There’s a lot of information we still don’t know about the investigation into Hunter Biden.
One of the questions that have been hanging out there for years is what happened in the investigation in relation to the gun that Hunter Biden obtained back in 2018, which his then-girlfriend/brother’s widow threw away in the trash by a school? The gun was later recovered.
But as Politico noted:
But a curious thing happened at the time: Secret Service agents approached the owner of the store where Hunter bought the gun and asked to take the paperwork involving the sale, according to two people, one of whom has firsthand knowledge of the episode and the other was briefed by a Secret Service agent after the fact.
The gun store owner refused to supply the paperwork, suspecting that the Secret Service officers wanted to hide Hunter’s ownership of the missing gun in case it were to be involved in a crime, the two people said. The owner, Ron Palmieri, later turned over the papers to the Bureau of Alcohol, Tobacco, Firearms, and Explosives, which oversees federal gun laws.
The Secret Service says it has no record of its agents investigating the incident, and Joe Biden, who was not under protection at the time, said through a spokesperson he has no knowledge of any Secret Service involvement.
It looked like the Secret Service may have intervened on behalf of Hunter.
Then there was also the question of the 4473 form that Hunter Biden had filled out in order to buy the gun where he declared that he was not “an unlawful user of, or addicted to, marijuana or any depressant, stimulant, narcotic drug, or any other controlled substance,” despite the fact that he himself later admitted he was.
So that naturally raised a lot of questions as to what was the status of any investigation into Hunter for not telling the truth on the form which is a crime and why the Secret Service intervened. Blogger and investigative reporter David Codrea tried to get answers with a FOIA request.
But in a ruling on Tuesday, U.S. District Court Judge Rudolph Contreras held that while the public interest was “significant,” Hunter Biden’s “privacy interest” as a private person was “remarkably strong.” Contreras made this finding despite the fact that Hunter is Joe Biden’s son, has done numerous interviews, and even wrote a book about his struggle with drugs.
Contreras said Hunter Biden’s discussion of his drug problems in his memoir did not diminish his privacy interest in any records about the episode.
“Disclosure would reveal whether Hunter Biden was criminally investigated by ATF,” the judge wrote. “An individual’s public disclosure of information that could be potentially incriminating in a general sense does not reduce his privacy interest in whether he was the subject of a particular federal criminal investigation by a particular agency.”
Fascinating how Hunter Biden is entitled to privacy, but the FBI is leaking all over the place when it comes to President Donald Trump and moves against his allies.
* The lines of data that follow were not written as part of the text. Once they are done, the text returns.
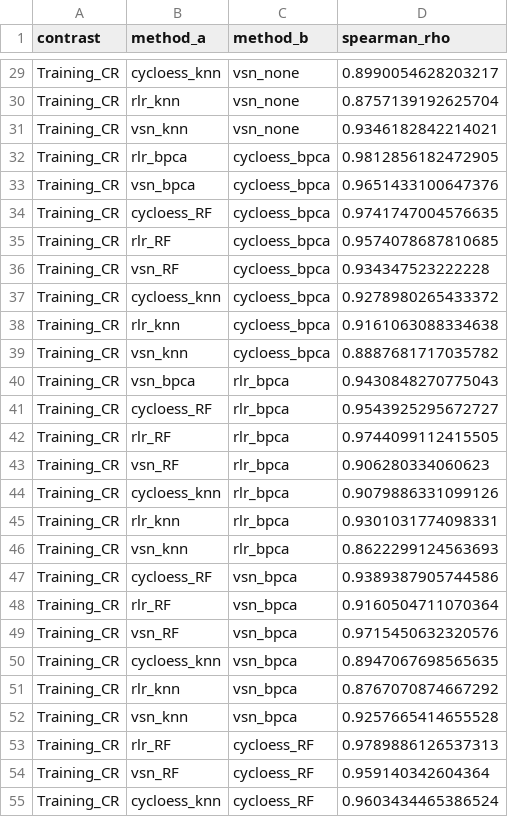
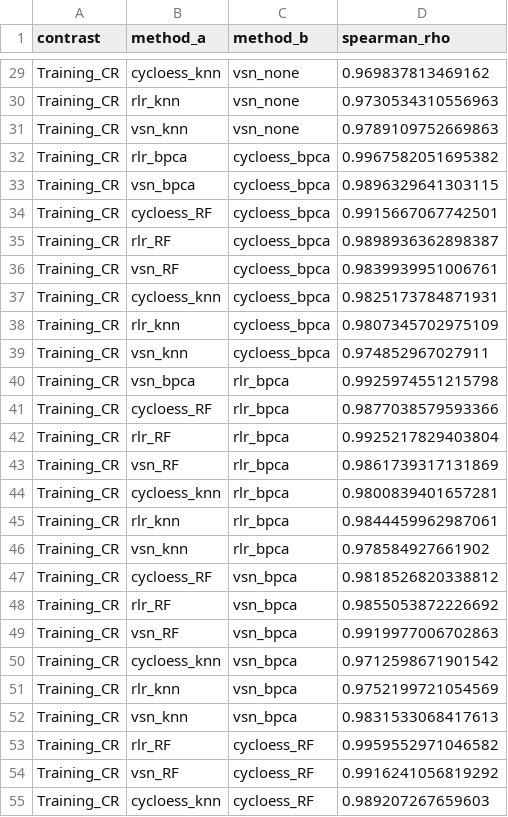
Before and after one commit to Dustyn-T-Lewis/CvH_2026, a CSV file: 03_Sensitivity_check/c_data/pairwise_spearman.csv, drawn as a sheet; only a part is shown, gaps mark what is left out; the diff covers the shown part only; the diff names each change by its address in the sheet, - before the commit and + after, or states it on an @@ line.

```diff
--- a/03_Sensitivity_check/c_data/pairwise_spearman.csv
+++ b/03_Sensitivity_check/c_data/pairwise_spearman.csv
-D29 (spearman_rho): 0.8990054628203217
+D29 (spearman_rho): 0.969837813469162
-D30 (spearman_rho): 0.8757139192625704
+D30 (spearman_rho): 0.9730534310556963
-D31 (spearman_rho): 0.9346182842214021
+D31 (spearman_rho): 0.9789109752669863
-D32 (spearman_rho): 0.9812856182472905
+D32 (spearman_rho): 0.9967582051695382
-D33 (spearman_rho): 0.9651433100647376
+D33 (spearman_rho): 0.9896329641303115
-D34 (spearman_rho): 0.9741747004576635
+D34 (spearman_rho): 0.9915667067742501
-D35 (spearman_rho): 0.9574078687810685
+D35 (spearman_rho): 0.9898936362898387
-D36 (spearman_rho): 0.934347523222228
+D36 (spearman_rho): 0.9839939951006761
-D37 (spearman_rho): 0.9278980265433372
+D37 (spearman_rho): 0.9825173784871931
-D38 (spearman_rho): 0.9161063088334638
+D38 (spearman_rho): 0.9807345702975109
-D39 (spearman_rho): 0.8887681717035782
+D39 (spearman_rho): 0.974852967027911
-D40 (spearman_rho): 0.9430848270775043
+D40 (spearman_rho): 0.9925974551215798
-D41 (spearman_rho): 0.9543925295672727
+D41 (spearman_rho): 0.9877038579593366
-D42 (spearman_rho): 0.9744099112415505
+D42 (spearman_rho): 0.9925217829403804
-D43 (spearman_rho): 0.906280334060623
+D43 (spearman_rho): 0.9861739317131869
-D44 (spearman_rho): 0.9079886331099126
+D44 (spearman_rho): 0.9800839401657281
-D45 (spearman_rho): 0.9301031774098331
+D45 (spearman_rho): 0.9844459962987061
-D46 (spearman_rho): 0.8622299124563693
+D46 (spearman_rho): 0.978584927661902
-D47 (spearman_rho): 0.9389387905744586
+D47 (spearman_rho): 0.9818526820338812
-D48 (spearman_rho): 0.9160504711070364
+D48 (spearman_rho): 0.9855053872226692
-D49 (spearman_rho): 0.9715450632320576
+D49 (spearman_rho): 0.9919977006702863
-D50 (spearman_rho): 0.8947067698565635
+D50 (spearman_rho): 0.9712598671901542
-D51 (spearman_rho): 0.8767070874667292
+D51 (spearman_rho): 0.9752199721054569
-D52 (spearman_rho): 0.9257665414655528
+D52 (spearman_rho): 0.9831533068417613
-D53 (spearman_rho): 0.9789886126537313
+D53 (spearman_rho): 0.9959552971046582
-D54 (spearman_rho): 0.959140342604364
+D54 (spearman_rho): 0.9916241056819292
-D55 (spearman_rho): 0.9603434465386524
+D55 (spearman_rho): 0.989207267659603
```
Also changed, not shown: 171 edited cells elsewhere in this file, 03_Sensitivity_check/c_data/cat_curves.csv, 03_Sensitivity_check/c_data/dep_counts.csv, 44 other files.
We saw leaked reports about an alleged nuclear document to make Trump look bad. That, of course, is completely improper. We also saw that before subpoenas and warrants were dropped on many of Trump’s allies, the media had been tipped off. Trump and his allies didn’t seem to be entitled to privacy or the presumption of innocence, at least not in the eyes of the FBI.
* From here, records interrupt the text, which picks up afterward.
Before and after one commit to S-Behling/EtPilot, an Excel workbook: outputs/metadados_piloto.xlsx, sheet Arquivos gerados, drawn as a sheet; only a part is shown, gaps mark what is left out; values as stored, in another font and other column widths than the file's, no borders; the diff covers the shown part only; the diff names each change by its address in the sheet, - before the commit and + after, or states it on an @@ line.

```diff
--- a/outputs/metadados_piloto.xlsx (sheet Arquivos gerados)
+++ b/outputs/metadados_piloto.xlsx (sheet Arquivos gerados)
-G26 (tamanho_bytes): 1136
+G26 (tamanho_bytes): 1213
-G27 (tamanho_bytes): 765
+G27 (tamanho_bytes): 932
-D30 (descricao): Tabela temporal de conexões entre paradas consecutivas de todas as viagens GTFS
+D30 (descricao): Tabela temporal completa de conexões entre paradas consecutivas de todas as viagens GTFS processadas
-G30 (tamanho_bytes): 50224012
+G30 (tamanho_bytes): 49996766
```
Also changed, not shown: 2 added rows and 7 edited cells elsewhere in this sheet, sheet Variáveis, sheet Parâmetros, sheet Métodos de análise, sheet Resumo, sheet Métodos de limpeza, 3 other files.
While there are no doubt privacy questions when it comes to Hunter Biden, this decision leaves people wondering why the decisions all seem to go one way; why no action seems to have been taken when maybe it would have had he not been Joe Biden’s son.
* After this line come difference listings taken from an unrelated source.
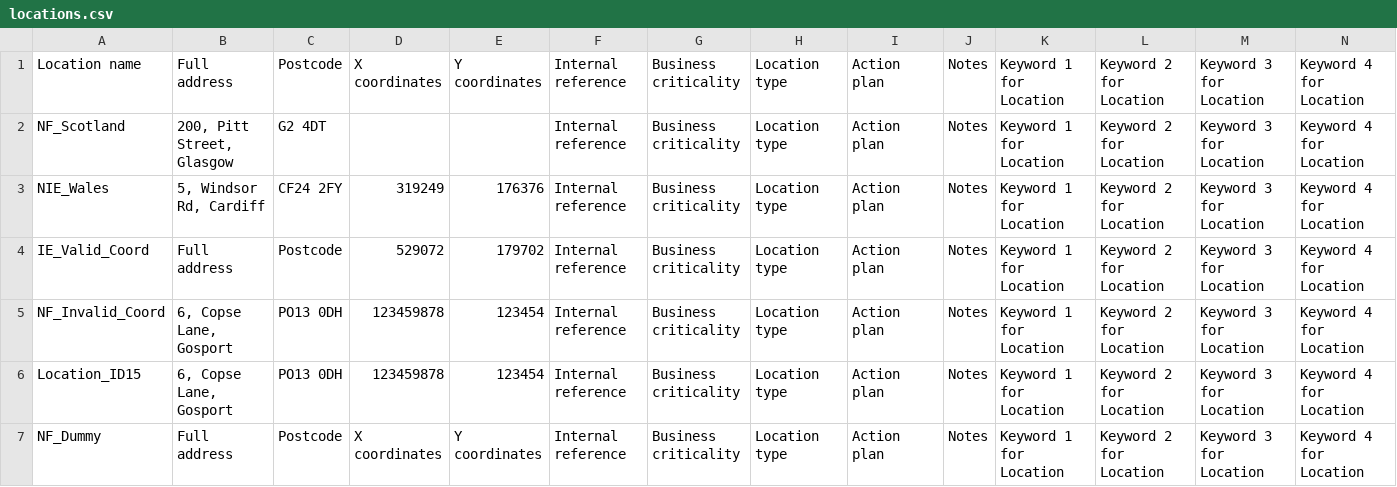
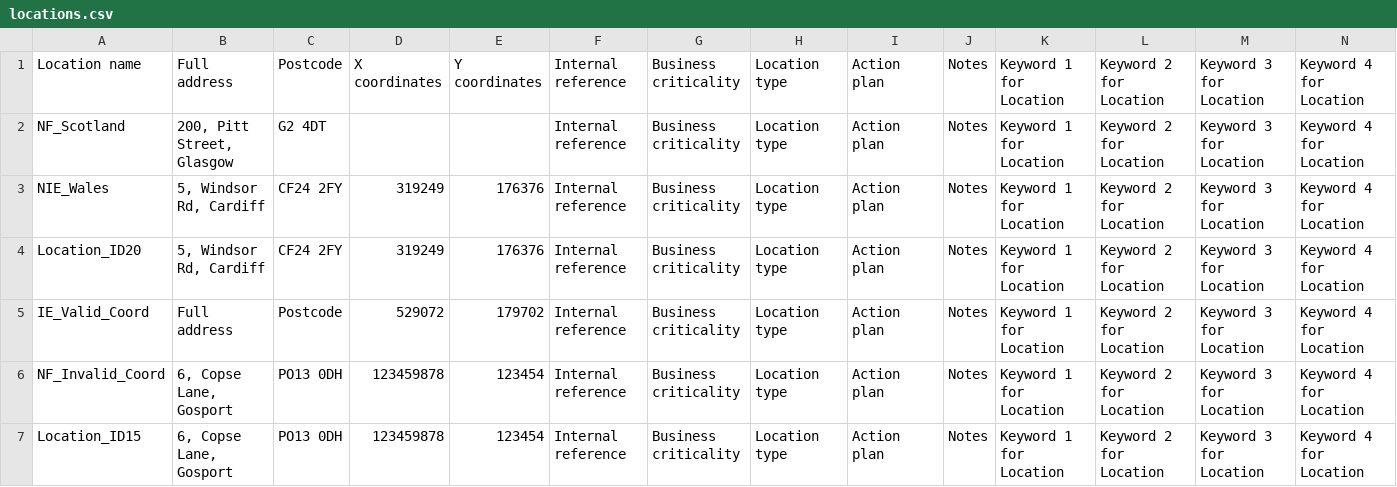
Before and after one commit to DEFRA/ea-nws-website, a CSV file: backend/server/services/bulk_uploads/locations.csv, drawn as a sheet; only a part is shown; the shorter side is filled out with more unchanged rows; rows hold the shown columns only; the diff names each change by its address in the sheet, - before the commit and + after, or states it on an @@ line.

Commit message:
Fix issue in duplicate location tagging and complete bulk upload flow. EAN-1527

```diff
--- a/backend/server/services/bulk_uploads/locations.csv
+++ b/backend/server/services/bulk_uploads/locations.csv
+row 4: Location_ID20 | 5, Windsor Rd, Cardiff | CF24 2FY | 319249 | 176376 | Internal reference | Business criticality | Location type | Action plan | Notes | Keyword 1 for Location | Keyword 2 for Location | Keyword 3 for Location | Keyword 4 for Location
```
Also changed, not shown: 6 other files.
I’d also note another interesting coincidence. Contreras is also the presiding judge of the Foreign Intelligence Surveillance Court. He was the guy who former FBI official Peter Strzok was texting Lisa Page about in 2016, trying to arrange a party to have a meeting with him.
“Rudy is on the [FISC]!” Page texted Strzok on July 25, 2016. “Did you know that? Just appointed two months ago.”
“I did,” Strzok responded. “I need to get together with him.”
“[He] said he’d gotten on a month or two ago at a graduation party we were both at.”
Strzok and Page, who reportedly had a romantic relationship, even discussed planning a dinner party with the express purpose of providing cover for a meeting with Contreras.
“[REDACTED] suggested a social setting with others would probably be better than a one on one meeting,” Strzok told Page. “I’m sorry, I’m just going to have to invite you to that cocktail party.”
“Have to come up with some other work people cover for action,” Strzok added.
“Why more?” Page responded. “Six is a perfectly fine dinner party.”
It remains unclear whether the party ever took place.
That raises even more questions about what’s going on here — and whether there was any bias involved in the decision.